Aarhus University’s participation requires approval from the Danish Ministry of Higher Education and Science” (confirmation in November 2018)
Optional courses delivered by University of British Columbia:
- Writing, publishing and the book trade for children
- Historical collections and archives
- Illustrated literature and other materials for children
- Creative writing for children
In year 2 you will take 30 ECTS of taught courses and a 30 ECTS dissertation.
Semester 1 either at Tilburg University or the University of Wroclaw:
Tilburg University: Transcultural Trajectories
- Canon formation
- Children’s literature in translation
- Reviewing children’s and YA books
- Children’s literature for a diverse world (delivered by University of Glasgow and UAB)
University of Wroclaw: Film and Participatory Culture
- Children and Childhood in Film
- Children's Film
- Conceptualizations of Childhood in Participatory Culture
- Children’s literature for a diverse world (delivered by University of Glasgow and UAB)
Semester 2 dissertation
In semester 2 you will complete a research dissertation. The dissertation will be supported by all institutions throughout your two years of study and in semester 2 of year 2 you will progress to writing up your dissertation.
The language of instruction is English. However, students are strongly encouraged to undertake second language training (English, Spanish, Catalan, Dutch, Danish or Polish) in all mobility periods and relevant classes will be highlighted to students by each partner institution. Students will also have the opportunity to study a third language, such as French, German, Italian or Portuguese, to develop or maintain their language skills in general.
Mobility refers to periods of study or research undertaken during the two years of the programme and can be broken down as follows:
Year 1, semester 1 at the University of Glasgow
Year 1, semester 2 at Aarhus University
Year 2, semester 1 either at Tilburg University, Autonomous University of Barcelona or the University of Wroclaw.
Students choose the location where they wish to complete their research.
Students may choose to attend the summer school between year 1 and year 2 at the University of British Columbia in Vancouver. This will not count as official degree mobility but will be recorded on students' transcripts as an activity undertaken during the programme.

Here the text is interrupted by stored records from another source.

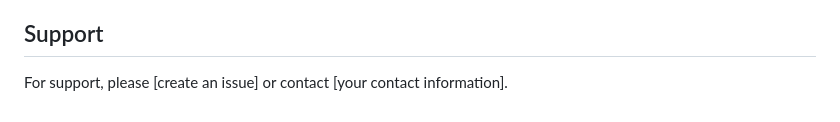
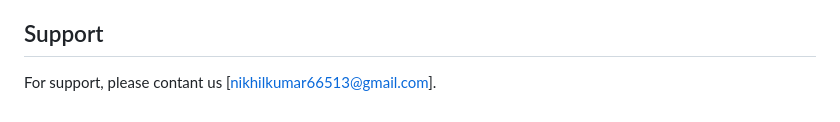
Before and after one commit to FNXDOOM/GeBill, a Markdown page: README.md, the part around the change. Rendered like a GitHub page.

```diff
--- a/README.md
+++ b/README.md
@@ -156,4 +156,4 @@ The application includes comprehensive error handling for:
 
 ## Support
 
-For support, please [create an issue] or contact [your contact information].
+For support, please contant us [nikhilkumar66513@gmail.com].
```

Please note: CLMC mobility Study Track options, for Partner Country** Scholarship students, may experience some restrictions in relation to mobility periods outside the Programme Country* group, pending the outcome of the EU - UK EXIT negotiations”.
* Programme Country group = EU countries, Iceland, Norway, FYR Macedonia, Lichtenstein, Turkey, Serbia
** Partner Country group = rest of the world
The Consortium Management Board will have overall responsibility for safeguarding the common standards and mechanisms for the examination of students (European and Third Country).
Each of the course components of the International Master programme has its own form of assessment. These are outlined in the individual course handbooks. In order to calculate the final mark achieved the marks for each component are weighted according to their credit rating.
In year 1 a candidate will be permitted to progress to Dissertation only if s/he has obtained an average aggregation score of 12 (equivalent to Grade C3) or above in the taught courses described above, with at least 75% of the credits at a score of 9 or better (Grade D3 or better) and all credits at a score of 3 or above (Grade F or above).
Each joint partner university will take responsibility for marking according to its own criteria. Each partner university will provide assessment marks as they stand to the Consortium’s Board of Examiners, along with detailed additional descriptors, for the Board of Examiners to translate to University of Glasgow, the given partner university and the ECTS grading systems to facilitate the production of the joint degree transcript and diploma supplement issued by the consortium.
All examination results will be discussed and finalised by the Board of Examiners and formally approved by the Consortium Management Board. The marking systems for each partner university and how these relate the University of Glasgow and ECTS systems will be made clear to students in advance.
The joint degree will have its own external examiner who will be represented on the Board of Examiners.